- I had epic dining plans for Frankfurt, courtesy of ReloKate. These were a bust. The French/Japanese buffet place where I wanted to have breakfast only served said buffet starting at lunch. The African restaurant where I planned on having lunch was only open for dinner. I learned those things after walking across town from one place to the other.
- The overnight trip from Munich to Bologna was HELL. The train was NOT AT ALL what I looked up before booking it. Imagine spending 9 hours in the middle of the night (after an exhausting, packed day) stuffed in a stiff narrow seat – that does not even recline!!! – in an unventilated compartment where it is 30+C inside.
- Disappointingly, Bologna is not my kind of town. It’s just so… harsh. If Bologna were a man, the Russians would call him “brootahlny muzh-cheena” – a brutal, rough man. It’s all brown, red and orange stone, narrow passages, nary a green leaf in sight. Heavy, oppressive. In spots in feels – to me, I know this is hugely subjective – like an outdoor prison.

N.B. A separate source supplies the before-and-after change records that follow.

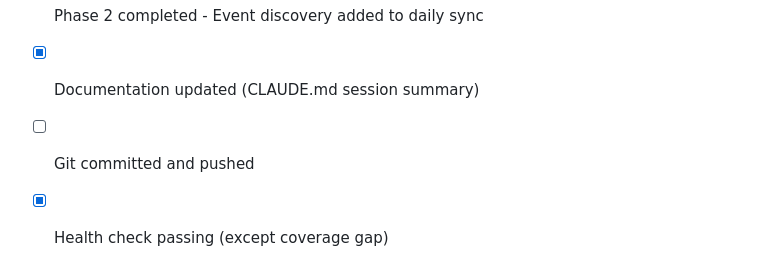
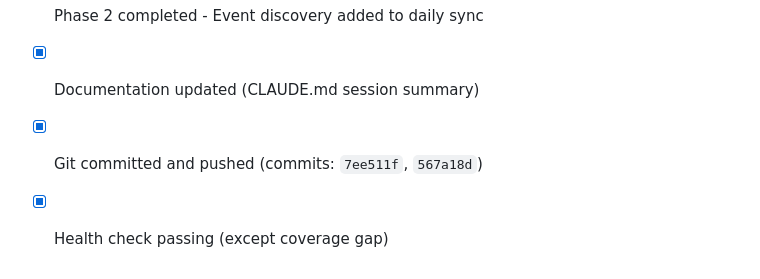
Before and after one commit to MGMAppDev/soccerview, a Markdown page: docs/SESSION_82_EXECUTION_PLAN.md, the part around the change. GitHub-like rendering.

Commit message:
Session 82: Mark completion checklist as done

```diff
--- a/docs/SESSION_82_EXECUTION_PLAN.md
+++ b/docs/SESSION_82_EXECUTION_PLAN.md
@@ -232,5 +232,5 @@ If something goes wrong:
 - [x] Phase 1 completed and verified
 - [x] Phase 2 completed - Event discovery added to daily sync
 - [x] Documentation updated (CLAUDE.md session summary)
-- [ ] Git committed and pushed
+- [x] Git committed and pushed (commits: `7ee511f`, `567a18d`)
 - [x] Health check passing (except coverage gap)
```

- The food in Emilia Romagna is ok, this far (it’s my 3rd day here). I am yet to have a game-changing gastronomic experience. Yes, I know all about the dangers of having inflated expectations (I’m looking at you, four months in Paris), but come on! I am in the culinary heart of Italy, for crying out loud! I don’t want to be sitting in one of the best regional trattorias, eating pasta in the place that pretty much invented and defined it, and thinking, “eh, I had better in Rhode Island.”
- Places like grocery stores and restaurants are closed at the most random times, like middle of the day, for HOURS. Not to mention on Sundays! I don’t care how ignorant it sounds, but it’s stupid, and 24-hour (or even normal business hours!) convenience is the reason America and Russia are superpowers.

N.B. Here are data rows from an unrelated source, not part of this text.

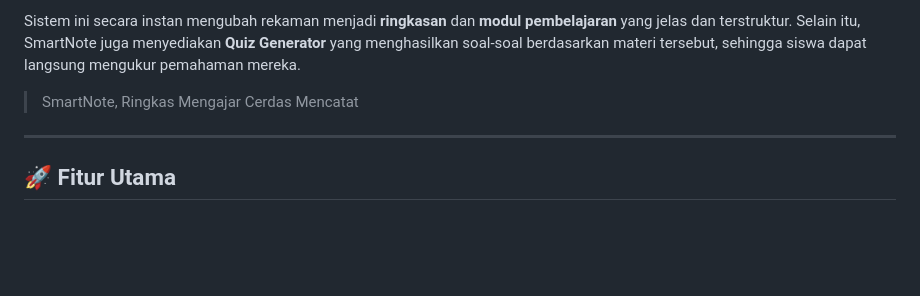
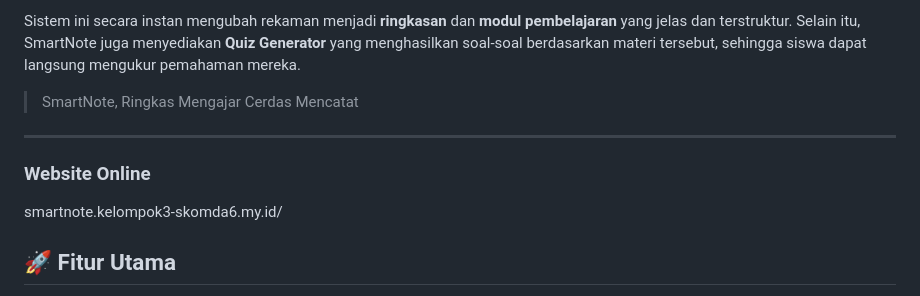
Before and after one commit to nabilfzn/Smartnote_ThePrenjaks, a Markdown page: README.md, the part around the change. Rendered like a GitHub page; blank space fills up the shorter version.

```diff
--- a/README.md
+++ b/README.md
@@ -7,6 +7,10 @@ Sistem ini secara instan mengubah rekaman menjadi **ringkasan** dan **modul pemb
 > SmartNote, Ringkas Mengajar Cerdas Mencatat
 
 ---
+
+### Website Online
+smartnote.kelompok3-skomda6.my.id/
+
 
 ## 🚀 Fitur Utama
 
```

- Italian countryside has to be explored with a car. Which, ok, seems logical, as it IS countryside. The problem is, I hate driving. And I am not a good driver. I like traveling solo, but I cannot be in a car by myself in a new place – I need a co-pilot. Without a car, I am restricted not just in sightseeing, particularly of the beautiful landscapes all around me (I think I will have to forgo the balsamic-making tour of Modena and cheese-making tour of Parma too), but in basic activities like getting lunch or even a bottle of water at a store. I have to either walk to take a bike – which I haven’t done in like 15 years, and yeah, you CAN forget how to do it – in sweltering heat, over crazy hills.
- Which brings me to my final frustration of EuroTrip 2015: horseback riding, or lack thereof. The nearest riding place is 12 km away, over a giant hill. I’m not even sure I would make it there on foot or by bike, considering it is always at least +35C (100F) and outside, with blistering sun. There is no Uber. And if I were to call a cab, the cost of a single outing would run me well over 100 Euros. That’s 4 lessons in Moscow, or 8 !!! 3-hour treks through the picture-perfect hills of Crimea. Horseback riding in the countryside is my greatest, most favorite escape, and it might be quite literally out of reach this whole vacation.
There you have it. TravelBitchFest 2015.
Obviously it’s far from all bad. The German was endlessly patient, driving me hundreds of kilometers per day to see all the places on my Germany to-do list. The Rhine Valley and Rothenburg were just as beautiful as I had imagined. The Bavarian Alps and the castles nestled in them surpassed all expectations and took my breath away (I have since added the Alps to my Travel Wish List). I met up with fellow travel blogger Allane in Munich – and she was an absolute delight. I fell in love with Apfelwein and Weinschorle in Germany – they agreed with me much better than German beer (once a Bud girl, always a Bud girl, I guess).
My Agriturismo farm/villa just outside of Bologna is picture-perfect, with vineyards and a refreshing pool surrounded by rose bushes, and the view of those insurmountable rolling hills outside the window of my perfect, comfy room. Oh, and it’s owned and run by Federico, the most welcoming and attentive man, who goes out of his way to find solutions for all my #TravelProblems.